"The country should be behind us," says Halloran, who owns Always in Vogue, a high-end seal skin fashion store in St. John's. "Canada should be behind the seal industry."

While the five-year investment seems to focus on the traditional hunt, Halloran says any support will help strengthen sealing industry overall.

"The Inuit obviously are the forefathers of the seal industry."

Both Theriault and Halloran say the Inuit concept of using the entire seal, including fur, meat and oil, is key to the future of the industry.  

"We're working very closely with [the North]," says Theriault, who regularly works with sealers in both Nunavut and Newfoundland and Labrador. 

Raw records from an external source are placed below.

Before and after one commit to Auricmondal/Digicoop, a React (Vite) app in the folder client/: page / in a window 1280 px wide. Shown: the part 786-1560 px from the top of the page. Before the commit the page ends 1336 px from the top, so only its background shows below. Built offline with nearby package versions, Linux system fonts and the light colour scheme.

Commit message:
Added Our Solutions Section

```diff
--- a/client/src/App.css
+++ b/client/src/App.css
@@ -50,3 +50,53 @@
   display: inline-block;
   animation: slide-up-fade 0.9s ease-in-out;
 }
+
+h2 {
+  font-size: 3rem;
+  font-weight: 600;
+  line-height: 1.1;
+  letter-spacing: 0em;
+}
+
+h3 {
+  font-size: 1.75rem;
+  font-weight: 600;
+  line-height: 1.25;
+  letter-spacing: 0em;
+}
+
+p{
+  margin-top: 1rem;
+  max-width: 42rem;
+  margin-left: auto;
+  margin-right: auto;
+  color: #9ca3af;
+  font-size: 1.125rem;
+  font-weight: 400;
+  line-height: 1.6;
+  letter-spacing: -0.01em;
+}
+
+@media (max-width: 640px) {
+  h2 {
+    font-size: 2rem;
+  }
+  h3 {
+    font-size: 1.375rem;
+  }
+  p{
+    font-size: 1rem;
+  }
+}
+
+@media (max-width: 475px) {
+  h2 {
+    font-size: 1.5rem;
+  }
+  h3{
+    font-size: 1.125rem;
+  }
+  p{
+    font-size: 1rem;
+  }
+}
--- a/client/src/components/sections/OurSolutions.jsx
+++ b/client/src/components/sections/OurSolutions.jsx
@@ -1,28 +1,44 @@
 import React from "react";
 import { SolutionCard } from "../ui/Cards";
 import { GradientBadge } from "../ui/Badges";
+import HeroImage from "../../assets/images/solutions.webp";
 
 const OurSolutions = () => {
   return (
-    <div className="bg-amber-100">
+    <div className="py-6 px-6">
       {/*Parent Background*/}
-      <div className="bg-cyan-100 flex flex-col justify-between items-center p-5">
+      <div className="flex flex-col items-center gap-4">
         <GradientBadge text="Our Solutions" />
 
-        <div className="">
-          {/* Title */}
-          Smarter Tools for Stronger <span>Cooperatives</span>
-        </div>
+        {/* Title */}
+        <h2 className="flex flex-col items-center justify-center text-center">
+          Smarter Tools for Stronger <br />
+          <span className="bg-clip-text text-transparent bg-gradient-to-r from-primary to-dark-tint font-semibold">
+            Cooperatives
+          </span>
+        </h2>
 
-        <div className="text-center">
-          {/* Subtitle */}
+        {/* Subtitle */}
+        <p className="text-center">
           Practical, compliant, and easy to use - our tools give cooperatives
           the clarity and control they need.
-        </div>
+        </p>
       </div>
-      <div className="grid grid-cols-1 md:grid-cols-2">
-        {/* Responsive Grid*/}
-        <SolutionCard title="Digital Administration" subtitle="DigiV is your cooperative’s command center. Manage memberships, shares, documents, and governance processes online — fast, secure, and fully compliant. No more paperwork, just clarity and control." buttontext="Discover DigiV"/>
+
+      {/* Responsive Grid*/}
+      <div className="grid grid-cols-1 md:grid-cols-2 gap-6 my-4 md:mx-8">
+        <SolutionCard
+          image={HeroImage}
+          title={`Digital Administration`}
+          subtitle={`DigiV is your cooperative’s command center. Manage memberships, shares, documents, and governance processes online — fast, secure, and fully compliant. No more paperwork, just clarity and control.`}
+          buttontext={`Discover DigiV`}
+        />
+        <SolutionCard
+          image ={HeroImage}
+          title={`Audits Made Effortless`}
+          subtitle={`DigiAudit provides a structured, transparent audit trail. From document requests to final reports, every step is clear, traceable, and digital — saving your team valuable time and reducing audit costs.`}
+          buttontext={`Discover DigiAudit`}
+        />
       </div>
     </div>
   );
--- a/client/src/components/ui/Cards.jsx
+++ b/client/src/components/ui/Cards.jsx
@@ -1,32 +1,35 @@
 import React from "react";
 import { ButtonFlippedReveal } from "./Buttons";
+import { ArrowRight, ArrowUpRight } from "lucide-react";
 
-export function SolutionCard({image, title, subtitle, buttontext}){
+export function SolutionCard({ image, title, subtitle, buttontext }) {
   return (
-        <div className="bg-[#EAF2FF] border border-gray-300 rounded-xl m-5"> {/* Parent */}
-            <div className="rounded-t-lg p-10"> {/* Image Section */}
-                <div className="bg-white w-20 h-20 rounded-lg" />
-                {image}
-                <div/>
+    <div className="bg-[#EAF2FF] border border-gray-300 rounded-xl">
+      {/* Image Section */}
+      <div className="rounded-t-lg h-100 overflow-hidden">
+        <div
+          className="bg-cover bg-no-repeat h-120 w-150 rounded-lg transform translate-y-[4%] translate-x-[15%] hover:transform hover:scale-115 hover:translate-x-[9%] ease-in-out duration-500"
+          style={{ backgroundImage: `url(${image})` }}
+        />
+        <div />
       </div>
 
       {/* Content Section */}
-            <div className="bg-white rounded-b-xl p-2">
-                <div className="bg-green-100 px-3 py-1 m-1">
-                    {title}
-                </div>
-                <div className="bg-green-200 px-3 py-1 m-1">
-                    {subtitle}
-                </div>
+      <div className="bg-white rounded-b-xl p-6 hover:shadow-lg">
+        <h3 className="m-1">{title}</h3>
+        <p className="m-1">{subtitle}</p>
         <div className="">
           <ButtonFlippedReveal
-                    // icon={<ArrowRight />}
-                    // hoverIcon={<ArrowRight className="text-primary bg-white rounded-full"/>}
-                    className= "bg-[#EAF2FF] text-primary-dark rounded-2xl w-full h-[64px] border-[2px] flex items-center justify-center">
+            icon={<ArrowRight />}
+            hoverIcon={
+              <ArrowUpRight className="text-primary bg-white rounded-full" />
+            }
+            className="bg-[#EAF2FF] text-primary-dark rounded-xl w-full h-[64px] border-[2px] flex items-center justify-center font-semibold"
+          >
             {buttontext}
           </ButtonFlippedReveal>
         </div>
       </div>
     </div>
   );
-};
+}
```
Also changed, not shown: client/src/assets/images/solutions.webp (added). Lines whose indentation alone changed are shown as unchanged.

And when it comes to expanding markets, both sealing advocates see Asia as potentially fertile ground. 

"To me the tides are turning," says Halloran, who recently got into the seal processing business

"I think it's a great time to be in the business."